Jesus as the Good Shepherd was a familiar image of Christ to the early Christians. It was far less scandalous than the tortuous punishment of crucifixion. In this gentle image we can see ourselves as scattered sheep; listening to other voices rather than that of the Divine Shepherd. Putting our faith and energy in signs that are only temporary. As St. Peter reminds us today in the second reading: “For you had gone astray like sheep, but you have now returned to the shepherd and guardian of your souls.” (1 Pt 2: 25).
But this sheep gate and Shepherd is not here to destroy or to pick and choose who are members of his flock. This shepherd invites and leads. He calls to us and leads us to “find pasture” and one who came, “. . . so that they may have life and have it more abundantly.” (Jn 10: 10).
Our experience today of the risen Christ is primarily in and through his body, the Church. Here we are supported in our faith and encounter the life of the risen Christ through signs of water, bread, wine, oil, fire, holy Scripture and the fellowship we enjoy with one another. This shepherd has a vision and intention far beyond our own. His desire is a world-wide flock in which all of humanity is gathered. This is a voice we can listen to and follow with confidence and hope for Christ himself is both medium and message.
If the “medium is the message” then the Gospel and the lives of countless Christians before ourselves is that medium.

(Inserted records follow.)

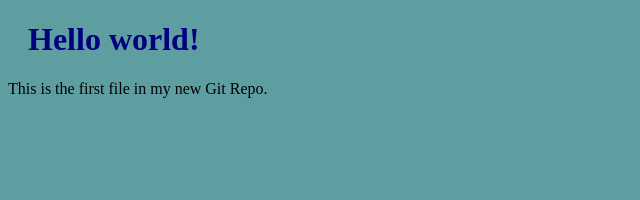
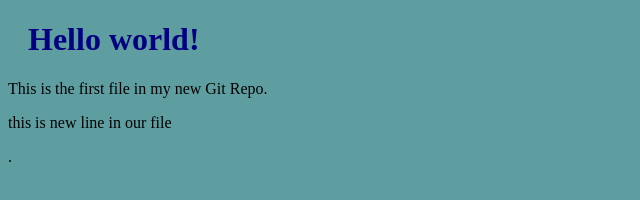
Before and after one commit to Avnish83/hello-world, a plain HTML site: page index.html in a window 1280 px wide. Shown: the whole page, without its empty margins (0-640 px from the left). Drawn offline with Linux system fonts and the light colour scheme.

Commit message:
Updated index.html with a new line

```diff
--- a/index.html
+++ b/index.html
@@ -8,6 +8,7 @@
 
 <h1>Hello world!</h1>
 <p>This is the first file in my new Git Repo.</p>
+<p>this is new line in our file</p>.
 
 </body>
 </html>
```
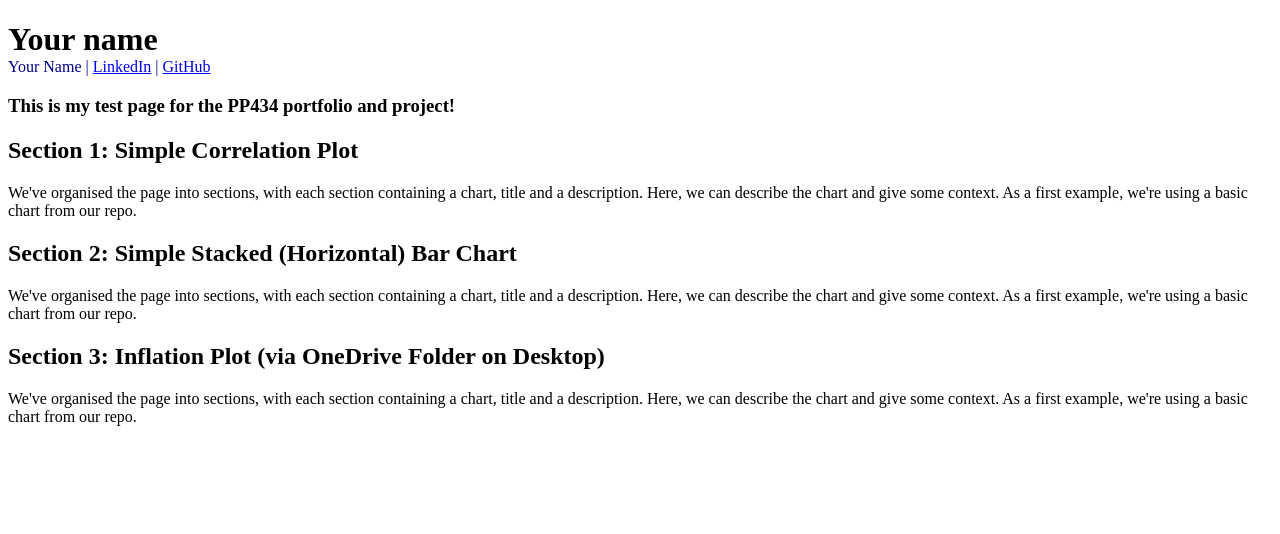
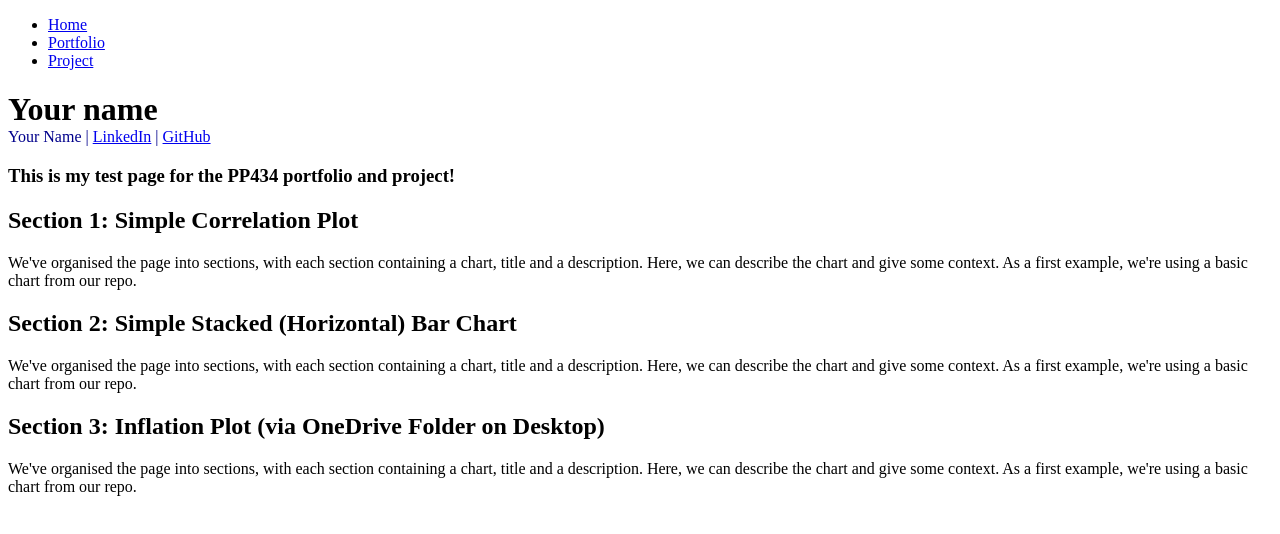
Before and after one commit to SofieWied/SofieWied.github.io, a plain HTML site: page portfolio.html in a window 1280 px wide. Drawn offline with Linux system fonts and the light colour scheme; a script that the page names is missing.

Commit message:
Add navigation bar to portfolio.html
Added a navigation bar with links to Home, Portfolio, and Project pages.

```diff
--- a/portfolio.html
+++ b/portfolio.html
@@ -41,6 +41,14 @@
 </head>
 
 <body>
+
+    <nav>
+        <ul>
+            <li><a href="index.html">Home</a></li>
+            <li><a href="portfolio.html">Portfolio</a></li>
+            <li><a href="project.html">Project</a></li>
+        </ul>
+    </nav>
 <!-- The body tag contains the elements that visitors to our page will see. -->
     <h1 class="big" style="margin-bottom: 0px;"> <!-- We have added a class to the header called "big" which we can use to style it in the CSS -->
         <!-- This is a header, it is the largest text on the page -->
```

The message is the good news which we hear in today’s first reading from the Acts of the Apostles. As Peter “stood up with the Eleven, raised his voice, and proclaimed: ‘Let the whole house of Israel know for certain that God has made both Lord and Christ, this Jesus . . . For the promise is made to you and to your children and to all those far off, whomever the Lord our God will call.” (Acts 2: 14, 36-41).
"In our sickness we need a savior, in our wanderings a guide, in our blindness someone to show us the light, in our thirst the fountain of living water which quenches for ever the thirst of those who drink from it. We dead people need life, we sheep need a shepherd, we children need a teacher, the whole world needs Jesus!" (Clement of Alexandria: 150-215)
God has delivered his promise in Christ who is risen indeed, Alleluia!